- 1770 – James Cook’s ship The Endeavour lands in Botany Bay.
- 1788 – The First Fleet, commanded by Captain Arthur Phillip lands in Port Jackson. The Sydney Cove first colonial settlement is established.
- 1788-1868 – Over this period, around 162,000 English, Irish, Welsh and Scottish convicts were transported to Australia.
- 1801-1859 – Other major centres were discovered and established, including Melbourne, Fremantle/Perth, Adelaide, Van Diemen’s Land (Tasmania) and Queensland.
- 1850s – Australia experienced a booming economy thanks, in large part, to the discovery of gold. These were the ‘gold rush’ years. Immigrants poured in from England, Ireland, Scotland, Wales, China, Germany and America.
- 1901 – Federation! The six separate British colonies (Queensland, New South Wales, Victoria, Tasmania, South Australia and Western Australia) agreed to unite to form the Commonwealth of Australia. The country’s first ever Prime Minister, Edmund Barton was elected.
- 1914-1918 – World War I. Australia became involved to support the mother country and suffered deep losses. Of the 416,809 men enlisted, more than 60,000 were killed.
- 1927 – Canberra becomes the country’s new capital, taking the reins from Melbourne.
- 1930 – The Great Depression sets in and Australia’s economy nosedives.
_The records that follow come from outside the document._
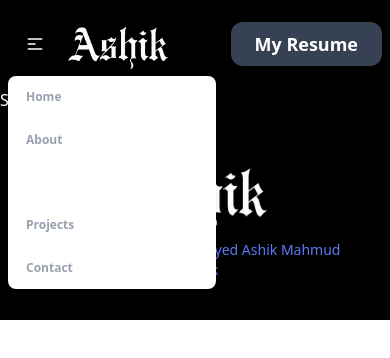
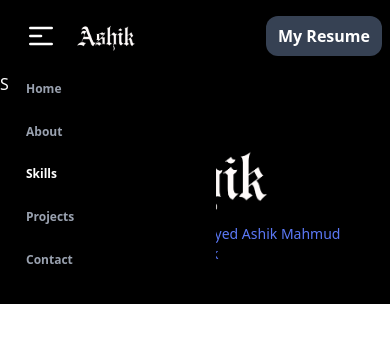
Before and after one commit to Pullock4981/my_Portfolio_v-1, a React (Vite) app: page /skills in a window 390 px wide. Both pictures are taken after a click on the button 35 px from the left and 43 px from the top of the page. Shown: the top 358 px of the page. Built offline with nearby package versions, Linux system fonts and the light colour scheme.

Commit message:
add responsive footer and navbar

```diff
--- a/src/Shared/NavBar.jsx
+++ b/src/Shared/NavBar.jsx
@@ -19,11 +19,11 @@ const NavBar = () => {
             <div className="navbar-start">
                 <div className="dropdown">
                     <div tabIndex={0} role="button" className="btn btn-ghost lg:hidden">
-                        <svg xmlns="http://www.w3.org/2000/svg" className="h-5 w-5" fill="none" viewBox="0 0 24 24" stroke="currentColor"> <path strokeLinecap="round" strokeLinejoin="round" strokeWidth="2" d="M4 6h16M4 12h8m-8 6h16" /> </svg>
+                        <svg xmlns="http://www.w3.org/2000/svg" className="h-8 w-8" fill="none" viewBox="0 0 24 24" stroke="currentColor"> <path strokeLinecap="round" strokeLinejoin="round" strokeWidth="2" d="M4 6h16M4 12h8m-8 6h16" /> </svg>
                     </div>
                     <ul
                         tabIndex={0}
-                        className="menu menu-sm dropdown-content bg-base-100 rounded-box z-1 mt-3 w-52 p-2 shadow">
+                        className="menu menu-sm dropdown-content bg-black rounded-box z-1 mt-3 w-52 p-2 shadow">
                         {
                             navLinks
                         }
@@ -31,7 +31,7 @@ const NavBar = () => {
                 </div>
 
                 <Link to="/">
-                    <img className='w-28' src={logo} alt="" />
+                    <img className='md:w-28 w-16' src={logo} alt="" />
                 </Link>
 
             </div>
@@ -46,7 +46,7 @@ const NavBar = () => {
                 <a
                     target='_blank'
                     href='https://drive.google.com/file/d/1xozYHydK6FAVCWWyRFwK7ie0O0Vu9i37/view?usp=drive_link'
-                    className="bg-gray-700 text-white text-lg font-bold border-0 rounded-xl px-6 py-2 cursor-pointer hover:bg-white hover:text-black">
+                    className="bg-gray-700 text-white md:text-lg font-bold border-0 rounded-xl md:px-6 px-3 py-2 cursor-pointer hover:bg-white hover:text-black">
                     My Resume
                 </a>
             </div>
```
- 1939-1945 – World War II. Australia’s involvement included 993,000 personnel from the defence forces. A total of 27,073 were killed in action or died.
- 1945 – After World War II, Prime Minister Ben Chifley declared: “A powerful enemy looked hungrily toward Australia. We must populate Australia as rapidly as we can before someone else decides to populate it for us.” The Department of Immigration was established to aim for annual population growth of two percent, of which half should come from natural increase and the other half, from migrants. As many as 70,000 immigrants were needed annually to make up these numbers.
- 1948 – The post-war migrant boom brought the famous ‘Ten Pound Pom’ to Australia for a 25-year period. Australia began to accept migrants from over 30 European nations and the largest numbers aside from the British came from Italy and Greece, until the early 1970s.
- 1956 – Up until now, the Immigration Restriction Act 1901, aka ‘White Australia’ policy was in play to “keep Australia British”. This was relaxed in 1956, when non-European residents were permitted to apply for Australian citizenship.
- 1973 – Minister for Immigration, Al Grassby – later known as Australia’s ‘Father of Multiculturalism’ presented an important paper: A Multi-cultural Society for the Future. Government programs and funds were used to shape a new ethnic identity for the country. The Grassby approach has been adopted by other western democracies for decades since.
- 1975 – Australia’s first ‘boat people’ began arriving, refugees from East Timor, Vietnam, China and, in recent times, the Middle East.
- 1980s – Australia’s immigration policy became focused on family visas and selecting migrants who matched Australia’s skills criteria.
- 1981 – The ‘assisted passage scheme’ that helped migrants to settle in to Australia ended and only refugees were then provided with support.
- Late 1990s – The number of asylum seekers increased as people fleeing the Middle East and Sri Lanka arrived by boat.
- 2006 – The refugee groups growing most rapidly are Sudanese, Afghans and Iraqis.
- Today – Since around 2012, Australia has welcomed around 190,000 permanent new arrivals a year. The humanitarian intake has sat at around 11-14,000 per year since the mid-1980s. Approximately 12,000 Syrians were accepted in 2015 in response to the war in Syria, and temporary arrivals such as international students and people entering on 457 work visas have numbered around 400,000.
Did you know that Australia boasts a higher percentage of people born overseas than other nations with high immigrant numbers? The Australian figure is 26 percent, followed by New Zealand at 23, Canada at 22, the US at 14 and the UK at 13 percent.
Only Saudi Arabia has a larger population of people born overseas at 32 percent however foreigners are not allowed permanent residency or citizenship. Today, almost a quarter of Australian residents were not born in Australia.